If you are interested in uncovering and responding to the needs and behaviour of library users then the User Experience in Libraries conference is for you. You do not need to be an expert in user experience research and design – all library staff are welcome! It is also important to mention that our definition of UX incorporates all spaces and services, not only digital (however there is always a digital track should that be your specialism).

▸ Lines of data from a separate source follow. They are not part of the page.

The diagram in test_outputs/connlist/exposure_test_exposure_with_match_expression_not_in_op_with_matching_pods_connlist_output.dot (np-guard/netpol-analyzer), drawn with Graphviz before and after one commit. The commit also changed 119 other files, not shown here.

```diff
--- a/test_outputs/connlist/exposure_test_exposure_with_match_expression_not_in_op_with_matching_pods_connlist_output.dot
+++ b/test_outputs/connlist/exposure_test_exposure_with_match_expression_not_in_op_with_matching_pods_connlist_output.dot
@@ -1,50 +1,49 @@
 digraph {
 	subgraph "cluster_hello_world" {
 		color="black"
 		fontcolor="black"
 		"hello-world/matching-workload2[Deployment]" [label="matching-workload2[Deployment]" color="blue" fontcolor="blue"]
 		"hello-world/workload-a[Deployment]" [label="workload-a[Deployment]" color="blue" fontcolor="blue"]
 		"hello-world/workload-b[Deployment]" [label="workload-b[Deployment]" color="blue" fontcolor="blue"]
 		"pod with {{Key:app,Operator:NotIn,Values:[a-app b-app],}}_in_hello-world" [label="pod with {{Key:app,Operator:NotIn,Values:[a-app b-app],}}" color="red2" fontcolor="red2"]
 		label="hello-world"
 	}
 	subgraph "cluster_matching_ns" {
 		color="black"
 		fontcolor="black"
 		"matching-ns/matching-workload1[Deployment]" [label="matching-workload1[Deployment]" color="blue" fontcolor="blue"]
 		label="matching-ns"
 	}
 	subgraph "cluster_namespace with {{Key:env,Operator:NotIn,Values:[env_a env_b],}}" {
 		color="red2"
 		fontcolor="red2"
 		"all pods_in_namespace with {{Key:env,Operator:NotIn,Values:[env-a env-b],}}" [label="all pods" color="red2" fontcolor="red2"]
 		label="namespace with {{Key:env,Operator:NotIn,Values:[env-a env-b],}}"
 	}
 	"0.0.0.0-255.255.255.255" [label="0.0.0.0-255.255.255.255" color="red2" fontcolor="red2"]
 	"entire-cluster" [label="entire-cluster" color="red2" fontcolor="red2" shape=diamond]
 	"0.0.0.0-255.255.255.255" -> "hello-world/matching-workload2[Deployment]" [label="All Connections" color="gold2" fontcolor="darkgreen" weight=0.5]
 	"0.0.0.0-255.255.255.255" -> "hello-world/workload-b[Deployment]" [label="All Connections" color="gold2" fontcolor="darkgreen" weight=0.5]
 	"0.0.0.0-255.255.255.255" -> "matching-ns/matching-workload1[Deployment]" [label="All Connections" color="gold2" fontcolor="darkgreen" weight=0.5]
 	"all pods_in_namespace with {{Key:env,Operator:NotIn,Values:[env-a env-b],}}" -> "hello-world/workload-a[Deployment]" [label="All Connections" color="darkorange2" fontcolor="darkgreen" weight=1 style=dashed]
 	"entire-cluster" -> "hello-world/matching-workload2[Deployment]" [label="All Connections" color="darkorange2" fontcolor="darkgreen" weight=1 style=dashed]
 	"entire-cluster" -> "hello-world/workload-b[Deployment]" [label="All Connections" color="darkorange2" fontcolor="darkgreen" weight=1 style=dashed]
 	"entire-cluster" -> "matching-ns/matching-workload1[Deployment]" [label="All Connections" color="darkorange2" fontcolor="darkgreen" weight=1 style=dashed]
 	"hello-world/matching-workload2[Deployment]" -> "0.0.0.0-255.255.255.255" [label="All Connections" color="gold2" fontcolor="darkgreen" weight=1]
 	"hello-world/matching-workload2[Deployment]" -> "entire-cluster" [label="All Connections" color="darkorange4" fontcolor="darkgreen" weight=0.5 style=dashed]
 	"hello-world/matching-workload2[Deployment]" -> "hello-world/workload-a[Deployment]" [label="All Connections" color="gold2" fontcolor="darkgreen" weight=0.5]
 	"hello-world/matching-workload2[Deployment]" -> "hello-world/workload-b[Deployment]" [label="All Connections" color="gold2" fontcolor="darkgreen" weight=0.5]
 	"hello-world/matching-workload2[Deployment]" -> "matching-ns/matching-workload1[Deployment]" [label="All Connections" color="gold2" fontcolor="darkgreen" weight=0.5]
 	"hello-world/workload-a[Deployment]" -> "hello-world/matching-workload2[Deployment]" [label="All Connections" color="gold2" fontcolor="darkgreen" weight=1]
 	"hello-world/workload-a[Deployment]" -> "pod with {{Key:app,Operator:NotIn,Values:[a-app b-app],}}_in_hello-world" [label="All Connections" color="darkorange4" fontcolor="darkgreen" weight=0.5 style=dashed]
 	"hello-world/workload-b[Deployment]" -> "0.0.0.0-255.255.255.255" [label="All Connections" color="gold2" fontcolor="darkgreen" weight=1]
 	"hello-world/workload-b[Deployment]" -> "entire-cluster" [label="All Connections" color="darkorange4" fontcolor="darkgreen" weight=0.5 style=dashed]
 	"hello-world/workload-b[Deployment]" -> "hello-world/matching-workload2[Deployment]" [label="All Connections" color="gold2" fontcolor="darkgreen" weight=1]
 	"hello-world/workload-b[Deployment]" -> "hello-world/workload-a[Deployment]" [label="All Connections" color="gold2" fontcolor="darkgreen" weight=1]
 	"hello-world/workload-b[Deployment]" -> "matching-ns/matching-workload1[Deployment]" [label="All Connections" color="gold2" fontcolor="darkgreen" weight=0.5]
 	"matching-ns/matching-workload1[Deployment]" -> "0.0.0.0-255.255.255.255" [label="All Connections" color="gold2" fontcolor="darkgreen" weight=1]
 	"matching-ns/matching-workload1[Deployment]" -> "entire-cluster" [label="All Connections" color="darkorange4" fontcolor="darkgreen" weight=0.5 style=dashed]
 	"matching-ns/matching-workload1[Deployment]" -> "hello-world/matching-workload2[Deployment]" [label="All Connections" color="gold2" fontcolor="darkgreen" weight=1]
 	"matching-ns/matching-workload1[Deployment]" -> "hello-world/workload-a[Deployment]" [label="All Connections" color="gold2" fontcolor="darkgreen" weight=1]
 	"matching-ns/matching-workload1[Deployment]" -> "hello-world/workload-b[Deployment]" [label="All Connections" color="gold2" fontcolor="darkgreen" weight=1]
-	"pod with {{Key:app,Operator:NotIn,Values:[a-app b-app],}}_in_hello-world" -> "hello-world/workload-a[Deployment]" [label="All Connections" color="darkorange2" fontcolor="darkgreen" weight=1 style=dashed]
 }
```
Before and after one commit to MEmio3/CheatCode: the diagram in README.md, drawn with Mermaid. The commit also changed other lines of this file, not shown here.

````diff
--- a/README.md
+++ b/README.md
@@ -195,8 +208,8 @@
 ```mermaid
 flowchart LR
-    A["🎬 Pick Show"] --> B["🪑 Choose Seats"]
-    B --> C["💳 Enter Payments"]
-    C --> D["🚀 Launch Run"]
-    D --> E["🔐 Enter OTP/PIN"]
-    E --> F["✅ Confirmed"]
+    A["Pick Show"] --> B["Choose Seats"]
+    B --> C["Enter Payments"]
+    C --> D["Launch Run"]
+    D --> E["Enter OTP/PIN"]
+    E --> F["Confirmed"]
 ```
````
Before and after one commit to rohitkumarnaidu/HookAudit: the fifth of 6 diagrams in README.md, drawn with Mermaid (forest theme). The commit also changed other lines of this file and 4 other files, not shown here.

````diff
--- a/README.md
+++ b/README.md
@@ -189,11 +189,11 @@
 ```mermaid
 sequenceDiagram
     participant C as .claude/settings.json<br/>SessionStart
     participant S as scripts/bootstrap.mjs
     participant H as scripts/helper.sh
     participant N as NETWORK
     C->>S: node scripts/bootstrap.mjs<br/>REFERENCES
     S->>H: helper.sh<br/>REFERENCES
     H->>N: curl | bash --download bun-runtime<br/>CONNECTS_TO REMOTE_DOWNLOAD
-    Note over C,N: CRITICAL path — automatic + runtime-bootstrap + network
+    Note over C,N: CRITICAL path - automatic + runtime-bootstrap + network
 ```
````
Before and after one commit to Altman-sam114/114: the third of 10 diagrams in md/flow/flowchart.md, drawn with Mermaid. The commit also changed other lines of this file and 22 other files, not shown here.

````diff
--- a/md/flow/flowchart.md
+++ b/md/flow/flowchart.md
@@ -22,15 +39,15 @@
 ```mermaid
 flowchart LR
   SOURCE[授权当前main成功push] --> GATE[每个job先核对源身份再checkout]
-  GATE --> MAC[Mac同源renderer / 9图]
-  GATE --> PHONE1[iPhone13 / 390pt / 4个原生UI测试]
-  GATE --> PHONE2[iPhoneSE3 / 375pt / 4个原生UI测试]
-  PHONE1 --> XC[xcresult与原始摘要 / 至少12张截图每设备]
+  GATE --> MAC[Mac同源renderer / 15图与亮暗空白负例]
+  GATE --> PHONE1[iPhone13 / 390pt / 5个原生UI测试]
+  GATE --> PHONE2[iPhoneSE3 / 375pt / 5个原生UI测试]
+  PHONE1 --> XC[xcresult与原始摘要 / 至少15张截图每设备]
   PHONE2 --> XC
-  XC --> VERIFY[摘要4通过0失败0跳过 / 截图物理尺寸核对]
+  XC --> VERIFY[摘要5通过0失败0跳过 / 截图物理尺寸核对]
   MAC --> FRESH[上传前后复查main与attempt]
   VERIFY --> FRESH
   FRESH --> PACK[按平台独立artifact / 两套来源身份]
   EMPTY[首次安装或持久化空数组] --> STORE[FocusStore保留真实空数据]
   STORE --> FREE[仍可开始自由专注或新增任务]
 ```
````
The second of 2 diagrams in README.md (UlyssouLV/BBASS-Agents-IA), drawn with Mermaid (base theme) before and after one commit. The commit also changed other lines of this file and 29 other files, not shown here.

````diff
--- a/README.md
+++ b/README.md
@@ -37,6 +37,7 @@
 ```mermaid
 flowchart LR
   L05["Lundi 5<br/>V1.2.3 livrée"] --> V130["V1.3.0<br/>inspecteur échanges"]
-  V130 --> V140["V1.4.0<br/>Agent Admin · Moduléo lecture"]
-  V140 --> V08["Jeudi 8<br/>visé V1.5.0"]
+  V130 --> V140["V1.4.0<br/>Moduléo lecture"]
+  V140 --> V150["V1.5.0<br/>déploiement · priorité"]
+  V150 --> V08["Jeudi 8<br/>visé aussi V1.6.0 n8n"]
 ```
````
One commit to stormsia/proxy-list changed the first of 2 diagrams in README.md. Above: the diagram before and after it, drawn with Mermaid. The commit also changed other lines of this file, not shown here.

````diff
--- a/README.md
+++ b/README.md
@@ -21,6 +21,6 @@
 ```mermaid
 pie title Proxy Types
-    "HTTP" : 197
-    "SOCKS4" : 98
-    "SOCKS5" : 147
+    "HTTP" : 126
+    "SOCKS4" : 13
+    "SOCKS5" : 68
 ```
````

You can read reviews of, and papers from, our previous conferences, including our last conference at Royal Holloway, on our past conferences page. If you still need more encouragement, you can find out more about Newcastle and the surrounding area below.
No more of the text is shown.